Actions can be collected in “lanes” that you can “drive” using the fastlane command line. The output of an action is available for the next actions, so you don’t have to worry about passing parameters around; normally you just have to setup your action with the bare minimum amount of parameters in order to make it work. Also, information will be inferred whenever possible, so you don’t have to be super explicit. For instance, you don’t have to specify the workspace if you only have one in your working directory.

Most of the actions available are meant to be used in a CI machine. scan, for example, runs tests for your project and generates a report that can be seamlessly consumed by Jenkins.

Bridging fastlane to Gradle was ironically much easier than making the Android project work consistently, since we simply execute commands on the shell, calling fastlane with the appropriate arguments.

Good enough, ship it?

Overall, we were pretty happy with this setup. However, we weren’t sure about the maintainability of the Android configuration, since it is pretty complex and many code quality plugins rely on relative paths.

Our main problem, though, was related to the Gradle bootstrapping time, which took from the optimistic 5 to the more realistic 10 seconds depending on the machine just to evaluate all projects configurations. This meant that an iOS developer who wants to run the same iOS tests that run on the CI will have to wait for the Android project to be evaluated by Gradle, even if it’s not needed at all!

An iOS developer shocked at Gradle spin-up times

Gradle with no sub-projects

The Gradle evaluation issue led us to re-think the whole setup: do we really need to evaluate the Android and iOS projects right away? As a matter of fact, we don’t.

We removed the root settings.gradle file, which completely annihilated the bootstrap times.
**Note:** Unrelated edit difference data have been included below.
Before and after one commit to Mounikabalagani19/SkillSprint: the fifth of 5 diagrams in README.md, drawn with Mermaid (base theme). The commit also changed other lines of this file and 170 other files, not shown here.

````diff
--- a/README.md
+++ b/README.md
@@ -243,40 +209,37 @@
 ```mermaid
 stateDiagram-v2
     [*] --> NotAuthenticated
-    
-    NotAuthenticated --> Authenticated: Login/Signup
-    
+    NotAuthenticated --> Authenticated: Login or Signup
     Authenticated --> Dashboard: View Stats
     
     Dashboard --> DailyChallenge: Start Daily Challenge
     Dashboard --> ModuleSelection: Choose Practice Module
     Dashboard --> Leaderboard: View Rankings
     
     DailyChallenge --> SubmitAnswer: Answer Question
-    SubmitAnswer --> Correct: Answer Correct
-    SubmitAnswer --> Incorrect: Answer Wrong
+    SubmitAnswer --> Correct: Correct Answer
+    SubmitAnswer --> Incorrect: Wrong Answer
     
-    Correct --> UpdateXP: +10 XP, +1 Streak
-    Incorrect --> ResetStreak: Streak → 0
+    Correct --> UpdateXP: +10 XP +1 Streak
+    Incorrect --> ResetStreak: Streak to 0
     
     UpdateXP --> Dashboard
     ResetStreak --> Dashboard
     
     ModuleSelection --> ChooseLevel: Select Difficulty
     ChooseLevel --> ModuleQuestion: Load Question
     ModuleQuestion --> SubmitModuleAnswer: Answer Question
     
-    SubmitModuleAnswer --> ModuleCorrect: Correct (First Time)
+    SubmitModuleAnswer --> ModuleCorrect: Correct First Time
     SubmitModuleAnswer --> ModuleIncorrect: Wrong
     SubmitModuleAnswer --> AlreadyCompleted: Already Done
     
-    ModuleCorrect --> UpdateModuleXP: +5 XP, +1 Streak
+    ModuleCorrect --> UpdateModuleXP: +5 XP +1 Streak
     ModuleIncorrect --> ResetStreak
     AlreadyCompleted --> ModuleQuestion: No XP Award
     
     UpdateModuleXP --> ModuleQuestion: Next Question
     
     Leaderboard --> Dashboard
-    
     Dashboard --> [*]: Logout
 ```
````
To run the platform-specific tasks, we now simply make the root project call another Gradle or fastlane instance in the platform directory:

// Android tasks

task('testAndroid', type: Exec, group: 'verification') {
    this.workingDir = './android'
    commandLine './gradlew', 'clean', 'test'

// iOS tasks

def fastlane(lane) {
    return ['bundle', 'exec', 'fastlane', lane]

task('buildDependentsApple', type: Exec, group: 'build', description: 'Setup the machine with all the iOS dependencies') {
    this.workingDir = './ios'
    commandLine 'bundle', 'install', '--path', 'vendor/bundle'

task('testApple', type: Exec, group: 'verification', dependsOn: 'buildDependentsApple') {
    this.workingDir = './ios'
    commandLine fastlane('test')

This setup enables us to save lots of configuration time, since the Android project is evaluated by the Android-specific Gradle wrapper, and only when it is actually called. Of course, we can still run both Android and iOS tests with ./gradlew testAndroid testApple.

Although this project setup might seem a bit silly (all of this can be implemented with Bash scripts, after all!), Gradle gives us a better understanding of task definitions and dependencies, and can be easily extended with future team-level tasks. In fact, we have developed tasks for commit message validation and selective tests: stay up to date on Twitter and Google Plus to know when we open source them!


In our experience with developing the same application for both Android and iOS, we found out that:

  • using a single repository facilitates cross-platform collaboration, improving code quality and shared understanding
  • Gradle is a good build tool to coordinate builds for different platforms
  • there’s no need to include the actual Android and iOS projects as Gradle modules, since there are no inter-dependencies between them
  • Gradle can be used to define and share team-level tasks, beyond build and test